***** DATA TO USE *****

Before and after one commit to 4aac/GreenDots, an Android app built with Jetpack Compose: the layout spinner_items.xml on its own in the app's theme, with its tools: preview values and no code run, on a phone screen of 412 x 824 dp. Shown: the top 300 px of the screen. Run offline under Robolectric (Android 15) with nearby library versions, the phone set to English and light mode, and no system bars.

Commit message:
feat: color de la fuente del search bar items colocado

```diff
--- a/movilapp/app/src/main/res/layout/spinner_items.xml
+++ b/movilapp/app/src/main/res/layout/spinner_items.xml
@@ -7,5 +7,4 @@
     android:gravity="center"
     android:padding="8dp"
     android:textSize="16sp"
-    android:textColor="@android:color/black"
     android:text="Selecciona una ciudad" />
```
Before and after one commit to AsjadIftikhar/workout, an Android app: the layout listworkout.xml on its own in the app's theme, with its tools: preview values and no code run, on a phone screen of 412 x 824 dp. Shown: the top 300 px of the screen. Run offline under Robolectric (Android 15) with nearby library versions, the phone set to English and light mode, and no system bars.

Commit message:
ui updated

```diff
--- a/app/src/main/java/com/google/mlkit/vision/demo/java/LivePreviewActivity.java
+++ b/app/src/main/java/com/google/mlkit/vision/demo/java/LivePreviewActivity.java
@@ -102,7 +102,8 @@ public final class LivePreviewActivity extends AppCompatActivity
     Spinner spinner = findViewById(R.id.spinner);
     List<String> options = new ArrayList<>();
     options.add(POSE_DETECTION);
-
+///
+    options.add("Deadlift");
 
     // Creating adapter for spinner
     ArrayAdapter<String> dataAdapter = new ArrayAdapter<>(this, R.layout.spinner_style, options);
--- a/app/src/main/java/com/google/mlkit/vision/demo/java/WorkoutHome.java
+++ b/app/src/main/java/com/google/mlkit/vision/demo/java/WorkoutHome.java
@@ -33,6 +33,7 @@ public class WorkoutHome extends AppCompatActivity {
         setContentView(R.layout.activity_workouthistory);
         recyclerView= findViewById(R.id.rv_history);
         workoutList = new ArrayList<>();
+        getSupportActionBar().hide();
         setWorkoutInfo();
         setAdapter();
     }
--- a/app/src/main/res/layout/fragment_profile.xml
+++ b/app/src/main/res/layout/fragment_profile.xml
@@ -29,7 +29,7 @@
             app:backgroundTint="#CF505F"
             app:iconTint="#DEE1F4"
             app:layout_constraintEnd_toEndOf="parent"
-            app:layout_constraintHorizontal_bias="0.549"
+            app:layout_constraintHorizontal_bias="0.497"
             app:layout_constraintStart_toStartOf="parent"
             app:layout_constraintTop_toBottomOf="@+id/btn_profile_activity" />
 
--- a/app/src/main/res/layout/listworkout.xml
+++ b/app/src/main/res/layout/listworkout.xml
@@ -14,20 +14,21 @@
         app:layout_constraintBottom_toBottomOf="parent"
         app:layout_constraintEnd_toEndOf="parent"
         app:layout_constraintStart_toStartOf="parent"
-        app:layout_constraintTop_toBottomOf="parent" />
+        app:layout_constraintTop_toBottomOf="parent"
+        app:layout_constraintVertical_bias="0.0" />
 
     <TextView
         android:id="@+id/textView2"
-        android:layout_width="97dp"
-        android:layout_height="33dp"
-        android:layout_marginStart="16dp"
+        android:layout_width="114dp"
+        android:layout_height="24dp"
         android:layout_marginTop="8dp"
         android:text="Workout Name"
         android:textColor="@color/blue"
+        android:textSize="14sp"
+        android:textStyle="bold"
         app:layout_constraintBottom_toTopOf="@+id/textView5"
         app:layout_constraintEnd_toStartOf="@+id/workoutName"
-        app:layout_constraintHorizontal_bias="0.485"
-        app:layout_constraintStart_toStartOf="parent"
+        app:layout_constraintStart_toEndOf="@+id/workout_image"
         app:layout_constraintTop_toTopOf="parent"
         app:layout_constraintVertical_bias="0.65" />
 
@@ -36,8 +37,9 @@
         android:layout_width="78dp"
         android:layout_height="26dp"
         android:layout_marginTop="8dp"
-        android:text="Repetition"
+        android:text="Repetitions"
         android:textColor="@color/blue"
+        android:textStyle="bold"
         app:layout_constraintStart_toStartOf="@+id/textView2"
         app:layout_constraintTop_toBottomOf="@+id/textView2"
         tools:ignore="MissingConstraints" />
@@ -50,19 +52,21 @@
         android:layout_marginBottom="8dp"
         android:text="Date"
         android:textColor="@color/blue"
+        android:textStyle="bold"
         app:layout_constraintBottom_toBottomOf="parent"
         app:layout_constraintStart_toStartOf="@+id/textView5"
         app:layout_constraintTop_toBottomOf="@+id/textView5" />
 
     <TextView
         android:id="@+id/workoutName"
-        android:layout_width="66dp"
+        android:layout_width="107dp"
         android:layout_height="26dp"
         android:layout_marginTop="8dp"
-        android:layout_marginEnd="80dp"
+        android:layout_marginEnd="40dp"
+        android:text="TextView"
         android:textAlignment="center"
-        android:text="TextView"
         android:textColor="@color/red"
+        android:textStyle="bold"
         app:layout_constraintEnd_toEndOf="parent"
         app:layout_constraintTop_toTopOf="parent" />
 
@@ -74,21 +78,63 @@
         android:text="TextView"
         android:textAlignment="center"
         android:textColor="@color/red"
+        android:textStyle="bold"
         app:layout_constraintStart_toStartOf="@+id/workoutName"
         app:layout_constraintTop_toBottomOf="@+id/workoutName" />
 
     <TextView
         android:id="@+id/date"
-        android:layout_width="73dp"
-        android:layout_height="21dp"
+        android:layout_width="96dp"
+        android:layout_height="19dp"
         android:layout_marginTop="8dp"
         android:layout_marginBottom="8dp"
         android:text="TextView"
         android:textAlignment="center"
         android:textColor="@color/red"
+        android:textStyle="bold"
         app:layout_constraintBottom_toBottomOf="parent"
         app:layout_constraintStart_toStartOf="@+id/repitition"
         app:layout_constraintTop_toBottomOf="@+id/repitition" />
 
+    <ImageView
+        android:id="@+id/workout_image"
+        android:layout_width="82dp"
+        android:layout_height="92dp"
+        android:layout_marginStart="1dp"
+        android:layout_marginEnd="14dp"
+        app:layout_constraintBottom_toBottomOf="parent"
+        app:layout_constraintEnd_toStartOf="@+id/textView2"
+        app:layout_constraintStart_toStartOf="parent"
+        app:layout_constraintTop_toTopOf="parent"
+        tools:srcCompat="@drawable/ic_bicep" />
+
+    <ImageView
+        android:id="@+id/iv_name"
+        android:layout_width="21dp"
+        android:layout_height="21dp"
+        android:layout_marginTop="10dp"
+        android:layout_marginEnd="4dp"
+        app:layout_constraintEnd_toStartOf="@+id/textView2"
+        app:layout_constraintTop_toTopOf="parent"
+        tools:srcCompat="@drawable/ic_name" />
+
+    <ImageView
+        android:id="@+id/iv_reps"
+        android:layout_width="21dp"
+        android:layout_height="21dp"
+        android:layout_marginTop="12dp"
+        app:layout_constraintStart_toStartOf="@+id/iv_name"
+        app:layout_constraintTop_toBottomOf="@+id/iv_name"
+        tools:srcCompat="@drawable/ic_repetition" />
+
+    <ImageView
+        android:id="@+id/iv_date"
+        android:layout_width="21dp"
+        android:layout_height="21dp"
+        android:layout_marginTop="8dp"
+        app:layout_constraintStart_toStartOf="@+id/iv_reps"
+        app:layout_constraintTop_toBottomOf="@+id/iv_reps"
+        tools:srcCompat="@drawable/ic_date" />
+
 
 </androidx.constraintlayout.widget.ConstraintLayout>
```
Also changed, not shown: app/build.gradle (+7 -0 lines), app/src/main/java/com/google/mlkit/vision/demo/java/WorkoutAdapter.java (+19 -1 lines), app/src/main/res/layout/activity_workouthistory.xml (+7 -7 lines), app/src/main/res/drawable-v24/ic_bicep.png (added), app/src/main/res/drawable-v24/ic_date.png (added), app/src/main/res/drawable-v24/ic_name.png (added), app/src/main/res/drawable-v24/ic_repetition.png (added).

*****

Lines holding "listworkout" are the ones to copy; find all of them in the listing.

**EXERCISE ANSWER**
Before and after one commit to AsjadIftikhar/workout, an Android app: the layout listworkout.xml on its own in the app's theme, with its tools: preview values and no code run, on a phone screen of 412 x 824 dp. Shown: the top 300 px of the screen. Run offline under Robolectric (Android 15) with nearby library versions, the phone set to English and light mode, and no system bars.
--- a/app/src/main/res/layout/listworkout.xml
+++ b/app/src/main/res/layout/listworkout.xml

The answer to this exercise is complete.